A swirling celebration of geographical indications

08.12.2023 | Indications of source, IPI

Together with oriGIn, the Organization for an International Geographical Indications Network, the IPI invited delegates of the Committee on Development and Intellectual Property (CDIP) of the World Intellectual Property Organization to celebrate the second anniversary of Switzerland’s accession to the Geneva Act of the Lisbon Agreement on Appellations of Origin and Geographical Indications.

“The continued development of the Lisbon System is of great importance for trade mark holders throughout the world, as it provides information on the names that are protected as GIs.” Catherine Chammartin, Director General of the IPI, underlined the importance of the Lisbon System for the international protection of geographical indications in a transparent and inclusive manner. Meanwhile the Director General of WIPO, Daren Tang, pointed out that “GIs are more than just legal rights, or even branding tools – they are a powerful means of facilitating trade, sustaining local jobs, and preserving skills and crafts passed from generation to generation.”

The event was an opportunity to demonstrate the interest of countries from all over the world in the development of the Lisbon System and in geographical indications in general. The Ambassador of Cambodia H.E. Prasith Suon, the Ambassador of Tunisia H. E. Bachtobji Sabri and the representative of India Dr. Rajesh Sharma also testified to the importance of geographical indications: these are initiatives that promote the autonomy of producer communities and local socio-economic development, particularly in remote or disadvantaged regions, and are powerful catalysts for innovation in all areas: collective organisation, sustainability, promotion, packaging, traceability, etc. With this in mind, international cooperation is needed now more than ever.

The event also saw the presentation of the first international registration certificate under the Lisbon System for a Swiss denomination, the Tête de Moine PDO cheese. Representatives of the Tête de Moine Interprofessional Organization had travelled from the Jura mountains to share their expertise in making the famous ‘rosettes’ (cheese flowers).

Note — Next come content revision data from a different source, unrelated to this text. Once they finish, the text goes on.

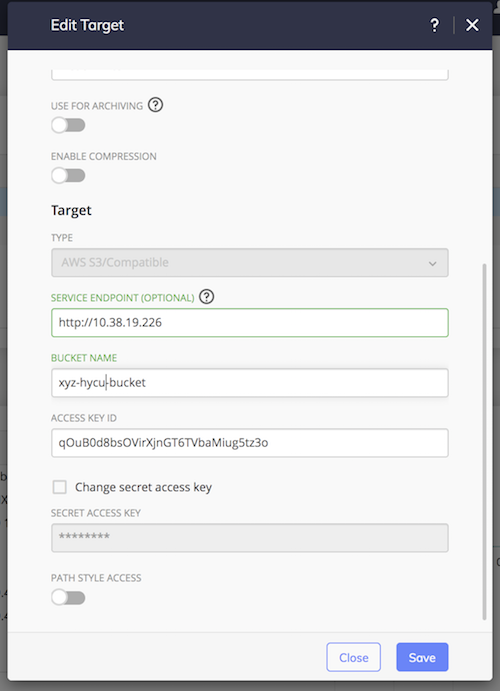
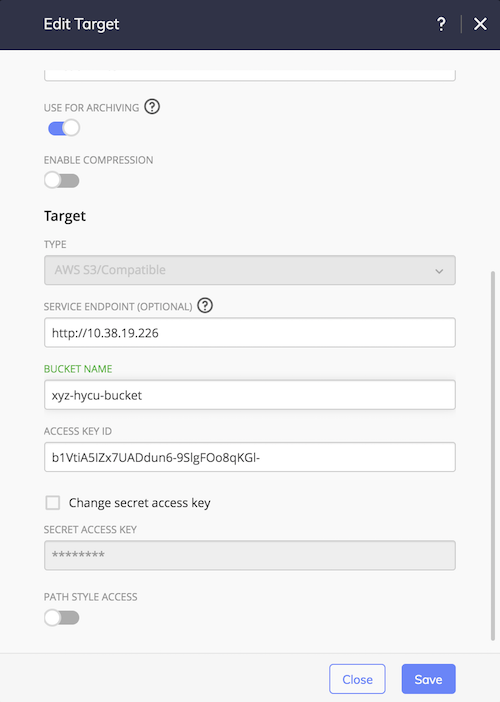
Minor HYCU lab updates to align screenshot to lab steps

diff --git a/mine/hycu/hycu/hycu.rst b/mine/hycu/hycu/hycu.rst
@@ -128,7 +128,7 @@ If the cluster on which the HYCU virtual appliance is being deployed is a Nutani
      .. figure:: images/6.png
 
      Deploying the HYCU dashboard to Prism Element will automatically restart the Prism Service on the cluster.
-     
+
      .. figure:: images/7.png
 
 #. From the **HYCU** sidebar, click :fa:`bars` **> Virtual Machines** and validate that your cluster's VMs are listed in the table.
@@ -448,7 +448,7 @@ In addition to restoring full VMs or disks, HYCU can also be used to directly re
 
    .. figure:: images/22.png
 
-#. Select **Restore to Virtual Machine** and click **Next**. 
+#. Select **Restore to Virtual Machine** and click **Next**.
 
 #. Fill out the following fields and click **Restore**:
 
@@ -517,7 +517,7 @@ Configure Nutanix Objects within HYCU
 
 #. Name the target "NTNX_Objects"
 
-#. Tick the option "Use for Archiving"
+#. Tick the option **Use for Archiving**
 
 #. Under Type, specify "AWS S3/Compatible"
 
@@ -635,7 +635,11 @@ Protecting Files is similar to adding a hypervisor source to HYCU, with the exce
 
 For AHV clusters with DHCP enabled, the additional HYCU instance can be provisioned automatically when adding the Files source. For ESXi or non-DHCP environments, the additional HYCU instance must be provisioned manually (similar to the original HYCU backup controller deployment). For complete details on manual deployment, see the `HYCU User Guide <https://support.hycu.com/hc/en-us/sections/115001018365-Product-documentation>`_.
 
-#. From the **HYCU** toolbar, click :fa:`cog` **> Nutanix Files**.
+#. From the **HYCU** toolbar, click :fa:`cog` **> Sources**.
+
+#. Click **Nutanix Files** at the top menu
+
+   ..figure:: images/26a.png
 
 #. Click **+ New** and fill out the following fields:
 
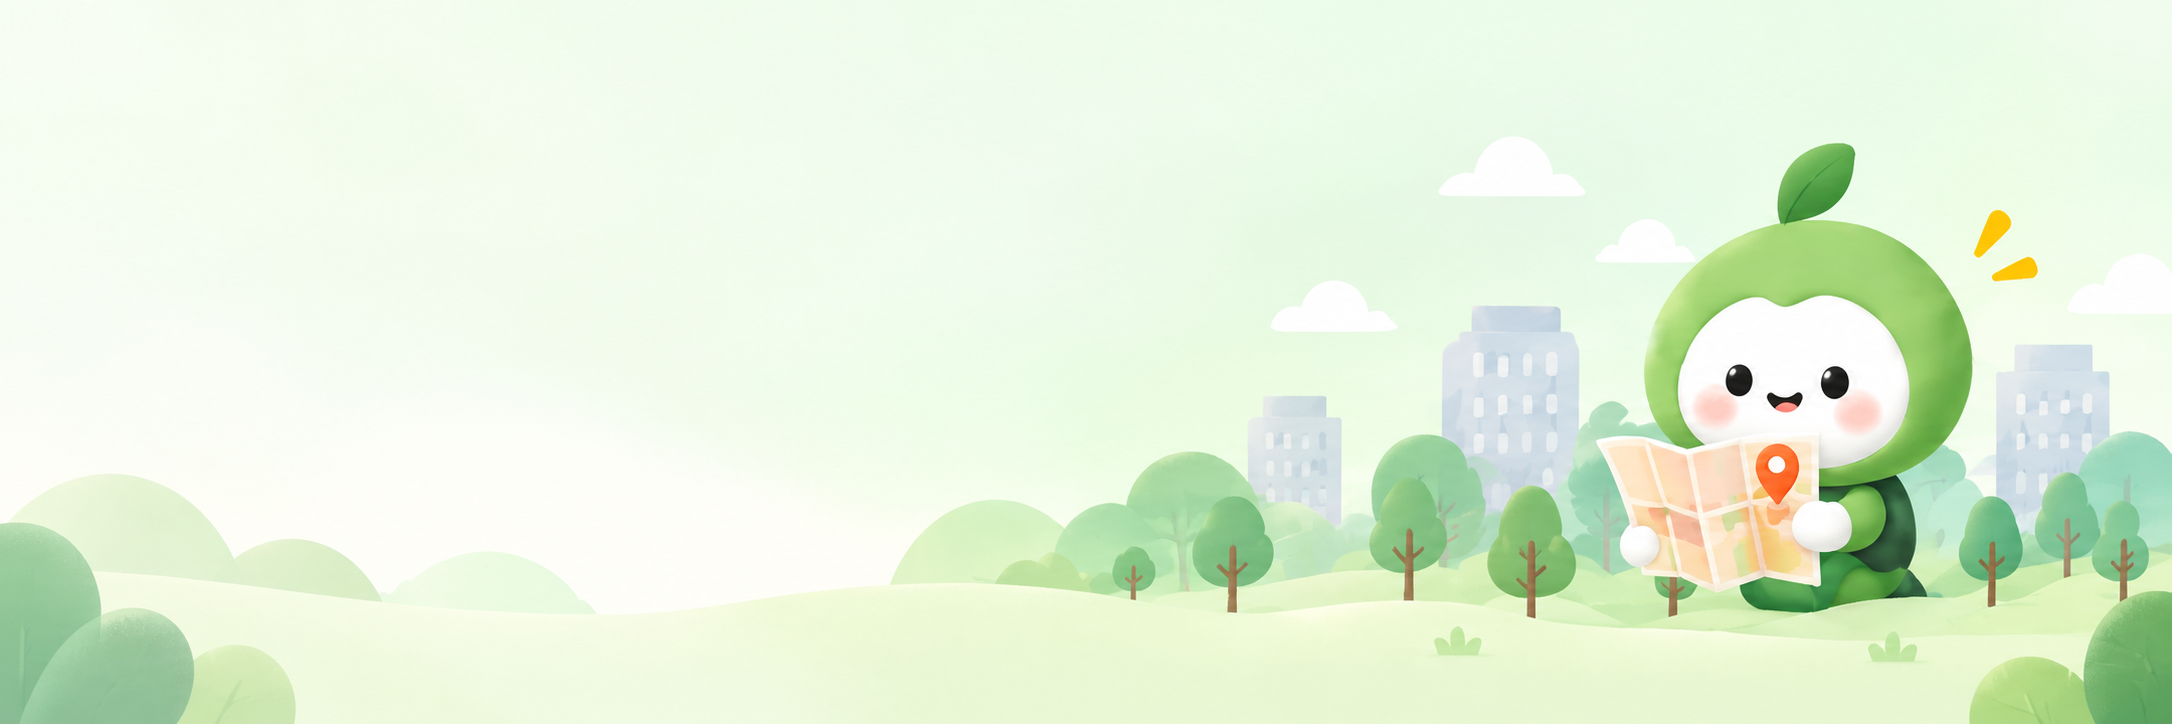
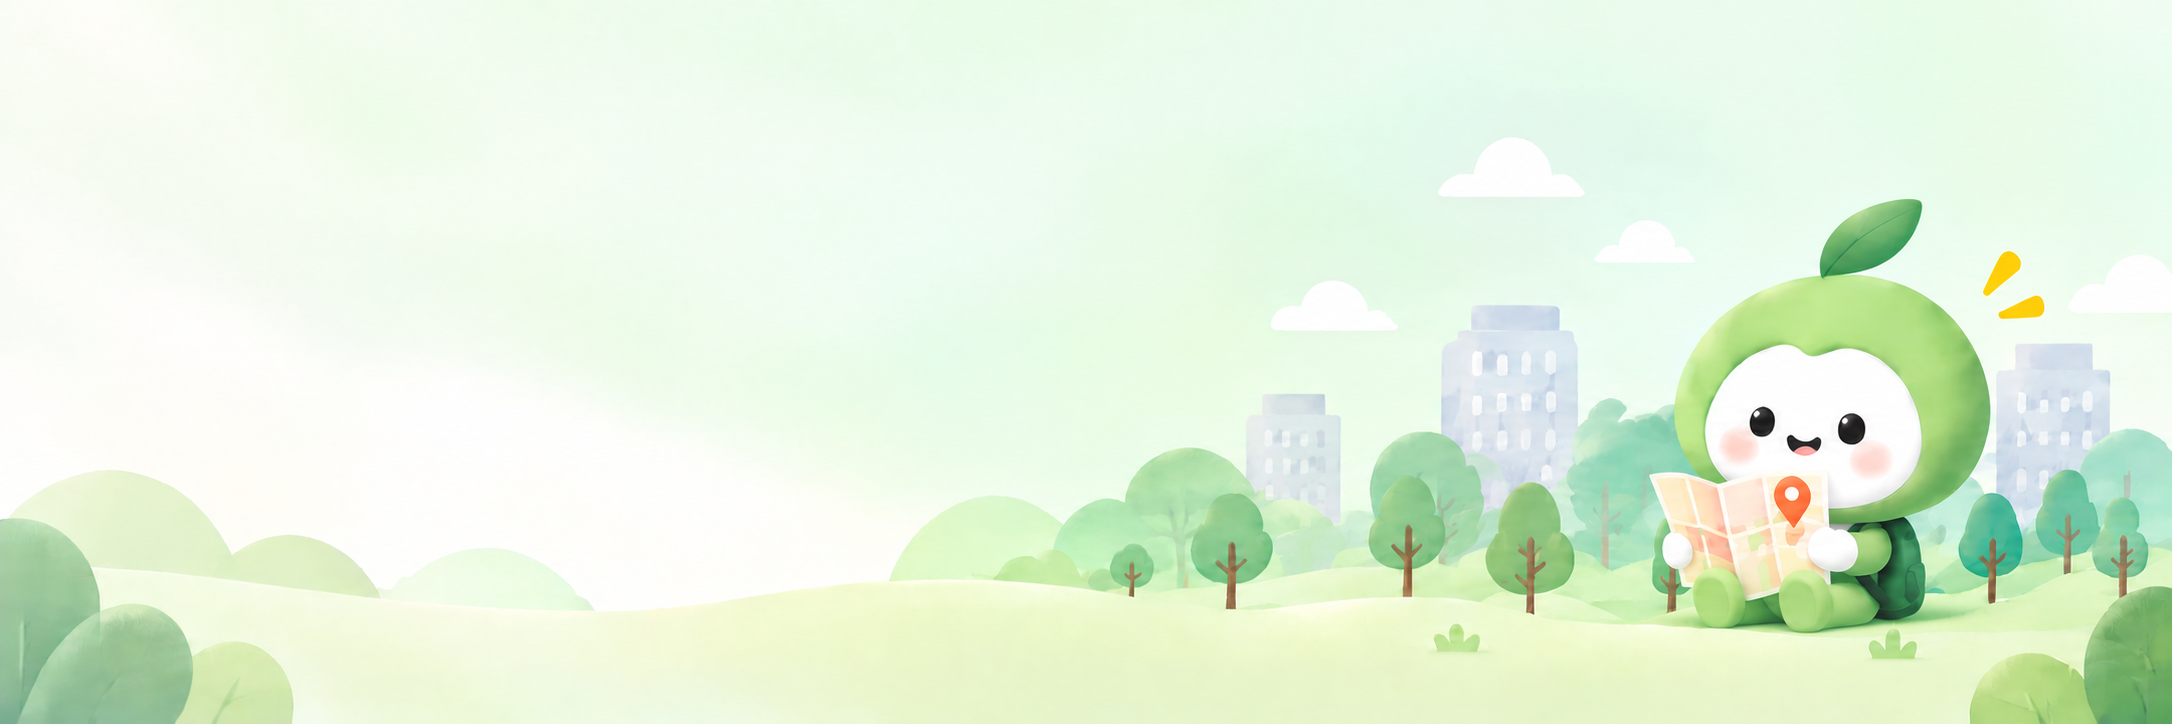
배너 이미지 수정 (파일, 위치)

diff --git a/frontend/app/edit/page.tsx b/frontend/app/edit/page.tsx
@@ -177,7 +177,7 @@ export default function Chat(){
           <article className={`chat ${showMap ? 'on' : ''}`}>
             <div className='message'>
               <div className='banner'>
-                <img src="/banner2.png" alt="banner" />
+                <img src="/banner.png" alt="banner" />
                 <div className='copy'>
                   <h1>
                     우리 동네의<br/> 좋은 장소를 <strong>누비니</strong>와 함께 찾아보세요
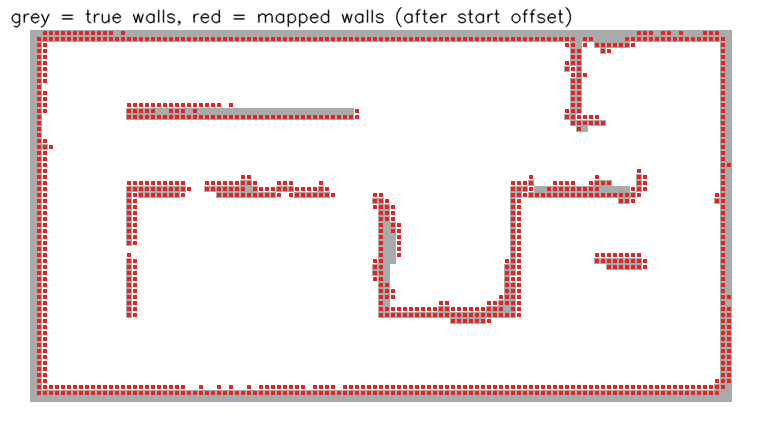
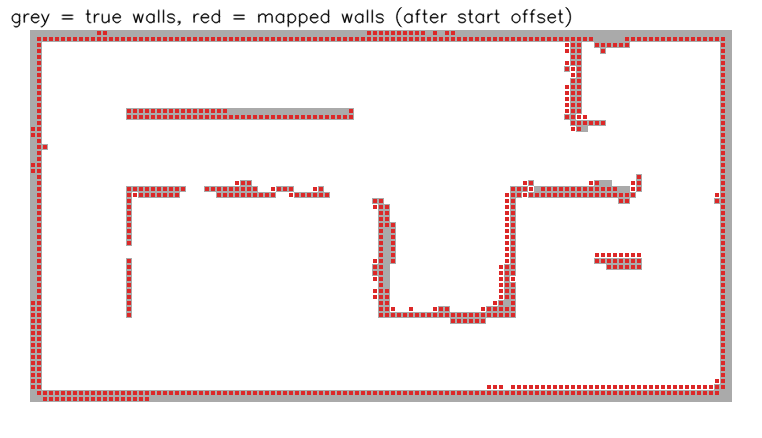
sim: mapping demo on the real stack (laptop_mapping sim:=true), route timeouts, shared macOS lua helper
Claude-Session: https://claude.ai/code/session_01TwjVqtwKjhx7wg3khDuKdH

diff --git a/ros2_ws/src/rdj2026_sim/scripts/route_driver.py b/ros2_ws/src/rdj2026_sim/scripts/route_driver.py
@@ -21,6 +21,8 @@ class RouteDriver(Node):
         self.route = list(zip(flat[0::2], flat[1::2]))
         self.v = float(self.declare_parameter('speed', 0.25).value)
         self.tol = float(self.declare_parameter('tolerance', 0.08).value)
+        self.wp_timeout = float(self.declare_parameter('wp_timeout', 60.0).value)   # s per waypoint, then skip
+        self.wp_t0 = None
         self.i = 0
         self.pose = None
         self.pub = self.create_publisher(Twist, 'cmd_vel', 10)
@@ -37,12 +39,25 @@ class RouteDriver(Node):
         if self.pose is None or self.done:
             return
         x, y, th = self.pose
+        now = self.get_clock().now().nanoseconds * 1e-9
+        if self.wp_t0 is None:
+            self.wp_t0 = now
         gx, gy = self.route[self.i]
+        if now - self.wp_t0 > self.wp_timeout:
+            self.get_logger().warn(f'waypoint {self.i + 1}/{len(self.route)} ({gx:.2f}, {gy:.2f}) TIMEOUT at ({x:.2f}, {y:.2f}) - skipping')
+            self.i += 1
+            self.wp_t0 = now
+            if self.i >= len(self.route):
+                self.pub.publish(Twist())
+                self.get_logger().info('ROUTE DONE')
+                self.done = True
+            return
         dx, dy = gx - x, gy - y
         dist = math.hypot(dx, dy)
         if dist < self.tol:
             self.get_logger().info(f'waypoint {self.i + 1}/{len(self.route)} reached ({gx:.2f}, {gy:.2f})')
             self.i += 1
+            self.wp_t0 = now
             if self.i >= len(self.route):
                 self.pub.publish(Twist())
                 self.get_logger().info('ROUTE DONE')

diff --git a/ros2_ws/src/rdj2026_sim/launch/mapping.launch.py b/ros2_ws/src/rdj2026_sim/launch/mapping.launch.py
@@ -8,10 +8,6 @@ Save when done:
     ros2 run nav2_map_server map_saver_cli -f ~/maps/sim_map
 """
 import os
-import sys
-
-sys.path.insert(0, os.path.dirname(os.path.abspath(__file__)))
-from carto_lua import config_for_platform  # noqa: E402
 
 from ament_index_python.packages import get_package_share_directory
 from launch import LaunchDescription
@@ -19,6 +15,7 @@ from launch.actions import DeclareLaunchArgument
 from launch.conditions import IfCondition
 from launch.substitutions import LaunchConfiguration, PythonExpression
 from launch_ros.actions import Node
+from robot_slam.carto_lua import config_for_platform
 
 
 def generate_launch_description():

diff --git a/ros2_ws/src/robot_slam/robot_slam/stack_common.py b/ros2_ws/src/robot_slam/robot_slam/stack_common.py
@@ -147,6 +147,8 @@ def cartographer(localization=False, pbstream='', use_sim_time=False, initial_po
     opts = opts or {}
     cfg = carto_config_dir(opts)
     basename = 'cartographer_2d_localization.lua' if localization else 'cartographer_2d.lua'
+    from robot_slam.carto_lua import config_for_platform   # macOS only: inlines `include` (RoboStack Lua 5.4 bug)
+    cfg, basename = config_for_platform(cfg, basename)
     args = ['-configuration_directory', cfg, '-configuration_basename', basename]
     if localization:
         args += ['-load_state_filename', pbstream, '-load_frozen_state=true',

Those attending the cocktail party were then treated to a taste of origin: Kampot pepper from Cambodia, Teboursouk olive oil from Tunisia and Darjeeling tea from India proved to be perfect accompaniments to the Swiss PDO cheeses!